Edit tracking data

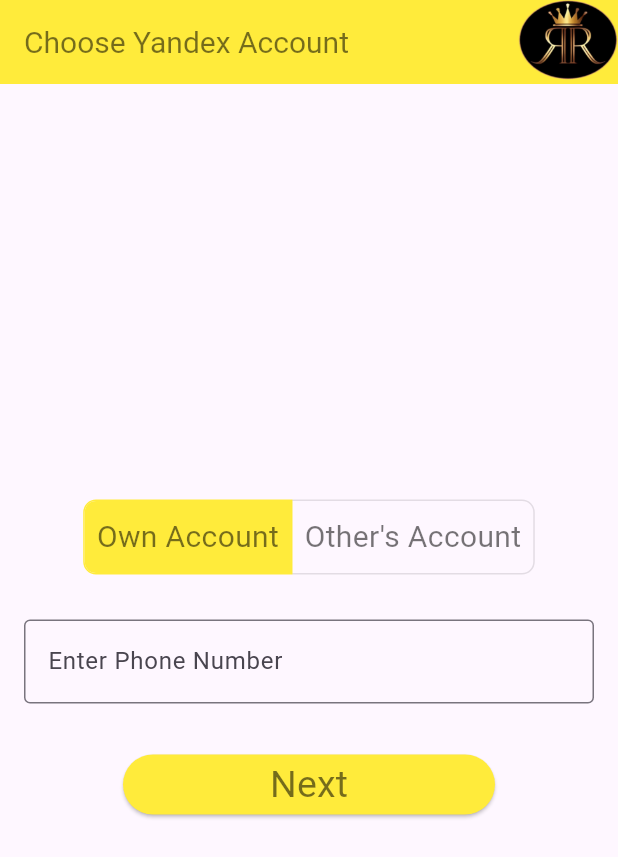
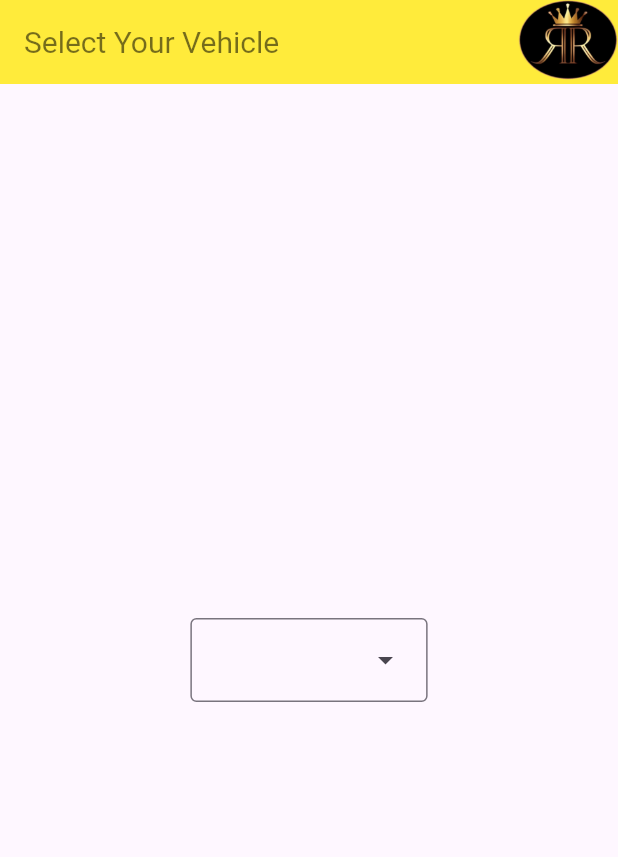
Before and after one commit to 47Goutham/driver_app, a Flutter app: the screen it shows after launch, on a phone screen of 412 x 824 dp. Shown: the top 857 px of the screen. Run offline on Flutter 3.47's test engine with Material 3 defaults, Android fonts, the phone set to English and light mode, and no system bars; our stand-ins replace firebase_auth, firebase_core, flutter_spinkit, pin_code_fields; missing offline and left inert: dart:ffi; accounts and stored records are empty.

Commit message:
some updates

```diff
--- a/lib/main.dart
+++ b/lib/main.dart
@@ -1,10 +1,37 @@
 import 'dart:async';
+import 'package:driver_app/UI/screens/home/company_selection_page.dart';
+import 'package:driver_app/UI/screens/home/rr_account_selection_page.dart';
+import 'package:driver_app/models/user.dart';
+import 'package:driver_app/ui/widgets/user_data_inherited_widget.dart';
+import 'package:firebase_core/firebase_core.dart';
 import 'package:flutter/material.dart';
 import 'UI/screens/splash_page.dart';
+import 'firebase_options.dart';
 
-Future<void> main() async {
-  runApp( MaterialApp(
-      debugShowCheckedModeBanner: false,
-      //theme: ThemeData(useMaterial3: true),
-      home: const SplashScreen()));
+void main() async {
+  WidgetsFlutterBinding.ensureInitialized();
+  await Firebase.initializeApp(options: DefaultFirebaseOptions.currentPlatform);
+  runApp( MyApp() );
 }
+
+class MyApp extends StatefulWidget {
+  const MyApp({super.key});
+
+  @override
+  State<MyApp> createState() => _MyAppState();
+}
+
+class _MyAppState extends State<MyApp> {
+  @override
+  Widget build(BuildContext context) {
+    return UserDataInheritedWidget(
+      userData: UserData(),
+      child:  MaterialApp(
+          debugShowCheckedModeBanner: false,
+          //theme: ThemeData(useMaterial3: true),
+         home: SplashScreen()),
+
+
+    );
+  }
+}
--- a/lib/models/user.dart
+++ b/lib/models/user.dart
@@ -1,23 +1,16 @@
 import 'package:driver_app/models/vehicle.dart';
-
-
-class MyUser {
-  final String uid;
-  MyUser({required this.uid});
-
-}
 
 class UserData {
 
   String? uid;
-  String yandexId;
-  Vehicle? currentVehicle;
-  String name;
-  String phone;
-  String workRuleId;
-
-  UserData({required this.name, required this.yandexId,required this.phone,required this.workRuleId,required this.currentVehicle});
-
-
-
+  String? yandexId;
+  Vehicle? currentVehicleInYandex;
+  Vehicle? currentVehicleReal;
+  String? nameInYandex;
+  String? nameReal;
+  String? phoneNumberYandex;
+  String? phoneNumberReal;
+  String? workRuleId;
+  String? photoURL;
+  String? workingCompany;
 }
--- a/lib/ui/screens/authenticate/otp_input_page.dart
+++ b/lib/ui/screens/authenticate/otp_input_page.dart
@@ -3,6 +3,7 @@ import 'package:driver_app/ui/screens/home/user_name_input_page.dart';
 import 'package:flutter/material.dart';
 import 'package:pin_code_fields/pin_code_fields.dart';
 
+import '../../widgets/user_data_inherited_widget.dart';
 import '../error_page.dart';
 
 class OTPInputPage extends StatefulWidget {
@@ -55,6 +56,8 @@ class _OTPInputPageState extends State<OTPInputPage> {
                       .then((result) {
                     if (result == 'success') {
 
+                      UserDataInheritedWidget.of(context).userData.uid = FirebaseAuthService.currentFirebaseUser()?.uid;
+                      UserDataInheritedWidget.of(context).userData.phoneNumberReal = FirebaseAuthService.currentFirebaseUser()?.phoneNumber;
 
 
                       //NAVIGATE TO USERNAMEINPUTPAGE
--- a/lib/ui/screens/home/user_name_input_page.dart
+++ b/lib/ui/screens/home/user_name_input_page.dart
@@ -3,6 +3,7 @@ import 'package:driver_app/ui/screens/home/home.dart';
 import 'package:driver_app/ui/widgets/home_wrapper.dart';
 import 'package:flutter/material.dart';
 
+import '../../widgets/user_data_inherited_widget.dart';
 import '../error_page.dart';
 
 class UserNameInputPage extends StatefulWidget {
@@ -22,6 +23,9 @@ class _UserNameInputPageState extends State<UserNameInputPage> {
   void initState() {
     super.initState();
     userNameController.text = displayName ?? '';
+
+
+
   }
 
   @override
@@ -65,6 +69,7 @@ class _UserNameInputPageState extends State<UserNameInputPage> {
                       });
 
                       FirebaseAuthService.updateName(userNameController.text.trim()).then((_) {
+                        UserDataInheritedWidget.of(context).userData.nameReal = FirebaseAuthService.currentFirebaseUser()?.displayName;
                           //navigate to  home
                         Navigator.of(context).pushReplacement(
                           PageRouteBuilder<void>(
--- a/lib/ui/screens/home/vehicle_selection_page.dart
+++ b/lib/ui/screens/home/vehicle_selection_page.dart
@@ -0,0 +1,103 @@
+import 'dart:ffi';
+
+import 'package:flutter/material.dart';
+import 'package:driver_app/ui/widgets/user_data_inherited_widget.dart';
+
+class VehicleSelectionPage extends StatefulWidget {
+  const VehicleSelectionPage({super.key});
+
+  @override
+  State<VehicleSelectionPage> createState() => _VehicleSelectionPageState();
+}
+
+class _VehicleSelectionPageState extends State<VehicleSelectionPage> {
+  @override
+  Widget build(BuildContext context) {
+    return Scaffold(
+        appBar: AppBar(
+          title: const Text('Select Your Vehicle'),
+          backgroundColor: Colors.yellow,
+          titleTextStyle: const TextStyle(color: Colors.black54, fontSize: 20, fontFamily: 'Roboto'),
+          actions: [Image.asset('assets/images/logo.png')],
+        ),
+        body:  Center(
+            child: Column(
+              mainAxisAlignment: MainAxisAlignment.center,
+              children: [
+                DropdownMenu<String>(
+                  enableFilter: true,
+                  enableSearch: true,
+                  requestFocusOnTap: true,
+                  dropdownMenuEntries: [
+                     DropdownMenuEntry(value: 'Goutham', label: 'Goutham'),
+                    DropdownMenuEntry(value: 'Nana', label: 'nana'),
+                    DropdownMenuEntry(value: 'Julia', label: 'Julia'),
+                    DropdownMenuEntry(value: 'Park', label: 'Park'),
+                    DropdownMenuEntry(value: 'Disha', label: 'Disha'),
+                  ],
+                )
+                // ElevatedButton(
+                //     onPressed: loading
+                //         ? null
+                //         : ()  {
+                //       final phoneNumber = phoneNumberController.text.trim();
+                //
+                //       if (phoneNumber.isEmpty || phoneNumber == '+374') {
+                //         setState(() {
+                //           phoneNumberError = 'Please enter phone number';
+                //         });
+                //       } else if (!HelperFunctions.isValidArmenianPhoneNumber(phoneNumber)) {
+                //         setState(() {
+                //           phoneNumberError = 'Invalid Armenian Number';
+                //         });
+                //       } else if (phoneNumber == FirebaseAuthService.currentFirebaseUser()!.phoneNumber && selected[1] == true) {
+                //         setState(() {
+                //           phoneNumberError = 'This is your Own Account number';
+                //         });
+                //       } else {
+                //         setState(() {
+                //           phoneNumberError = null;
+                //           loading = true;
+                //         });
+                //
+                //
+                //
+                //         HelperFunctions.checkPhoneNumberExists(phoneNumber, UserDataInheritedWidget.of(context).userData).then((val) {
+                //           Navigator.of(context).pushReplacement(
+                //             PageRouteBuilder<void>(
+                //               pageBuilder: (BuildContext context, Animation<double> animation, Animation<double> secondaryAnimation) {
+                //                 const Offset begin = Offset(1.0, 0.0); // starting position (right of the screen)
+                //                 const Offset end = Offset(0.0, 0.0); // ending position (left of the screen)
+                //                 var tween = Tween(begin: begin, end: end);
+                //
+                //                 var offsetAnimation = animation.drive(tween);
+                //                 return SlideTransition(position: offsetAnimation, child: const Home());
+                //               },
+                //               transitionDuration: const Duration(milliseconds: 500), // Increase the duration to slow down the animation
+                //             ),
+                //           );
+                //         }).catchError((err) {
+                //           setState(() {
+                //             phoneNumberError = err;
+                //             loading = false;
+                //           });
+                //         });
+                //       }
+                //     },
+                //     style: ButtonStyle(backgroundColor: MaterialStateProperty.all<Color>(Colors.yellow)),
+                //     child: SizedBox(
+                //       height: 40,
+                //       width: 200,
+                //       child: Center(
+                //         child: loading
+                //             ? const LinearProgressIndicator(
+                //           color: Colors.black,
+                //           backgroundColor: Colors.black26,
+                //         )
+                //             : const Text('Next', style: TextStyle(color: Colors.black54, fontSize: 25, fontWeight: FontWeight.w400)),
+                //       ),
+                //     )),
+              ],
+            )));
+  }
+}
--- a/lib/ui/screens/splash_page.dart
+++ b/lib/ui/screens/splash_page.dart
@@ -1,4 +1,5 @@
 import 'package:driver_app/UI/screens/error_page.dart';
+import 'package:driver_app/UI/screens/home/rr_account_selection_page.dart';
 import 'package:driver_app/UI/widgets/wrapper.dart';
 import 'package:firebase_core/firebase_core.dart';
 import 'package:flutter/material.dart';
@@ -49,6 +50,7 @@ class _SplashScreenState extends State<SplashScreen>
               return FadeTransition(
                   opacity: animation,
                   child: Wrapper()
+                 // child: AccountSelectionPage()
               );
             },
             transitionDuration: Duration(seconds: 1,milliseconds: 500), // Increase the duration to slow down the animation
--- /dev/null
+++ b/lib/ui/widgets/user_data_inherited_widget.dart
@@ -0,0 +1,22 @@
+import 'package:flutter/material.dart';
+
+import '../../models/user.dart';
+
+class UserDataInheritedWidget extends InheritedWidget {
+  final UserData userData;
+
+  const UserDataInheritedWidget({super.key,
+    required this.userData,
+    required super.child,
+  });
+
+  static UserDataInheritedWidget of(BuildContext context) {
+
+      return context.dependOnInheritedWidgetOfExactType<UserDataInheritedWidget>()!;
+  }
+
+  @override
+  bool updateShouldNotify(UserDataInheritedWidget oldWidget) {
+    return  userData != oldWidget.userData;
+  }
+}
--- a/lib/ui/widgets/wrapper.dart
+++ b/lib/ui/widgets/wrapper.dart
@@ -1,8 +1,8 @@
 import 'package:driver_app/services/auth.dart';
 import 'package:driver_app/ui/widgets/home_wrapper.dart';
 import 'package:flutter/material.dart';
-import '../screens/home/company_selection_page.dart';
-import '../screens/home/rr_account_selection_page.dart';
+
+import 'package:driver_app/ui/screens/home/vehicle_selection_page.dart';
 import 'authentication.dart';
 
 
@@ -11,7 +11,7 @@ class Wrapper extends StatelessWidget {
 
   @override
   Widget build(BuildContext context) {
-    return AccountSelectionPage();
-  //  return FirebaseAuthService.currentFirebaseUser() == null ? const Authentication() :  const HomeWrapper() ;
+    return VehicleSelectionPage();
+   // return FirebaseAuthService.currentFirebaseUser() == null ? const Authentication() :  HomeWrapper() ;
   }
 }
```
Also changed, not shown: lib/services/helper_functions.dart (+26 -16 lines), lib/services/yandex_api.dart (+11 -1 lines), lib/ui/screens/home/company_selection_page.dart (+33 -3 lines), lib/ui/screens/home/rr_account_selection_page.dart (+33 -5 lines), lib/ui/widgets/home_wrapper.dart (+6 -1 lines).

* [WHAT THE TASK ASKS]: Give the number of lines above that contain the word "UserDataInheritedWidget", with no other text.

* [ANSWER FOR THIS EXERCISE]: 10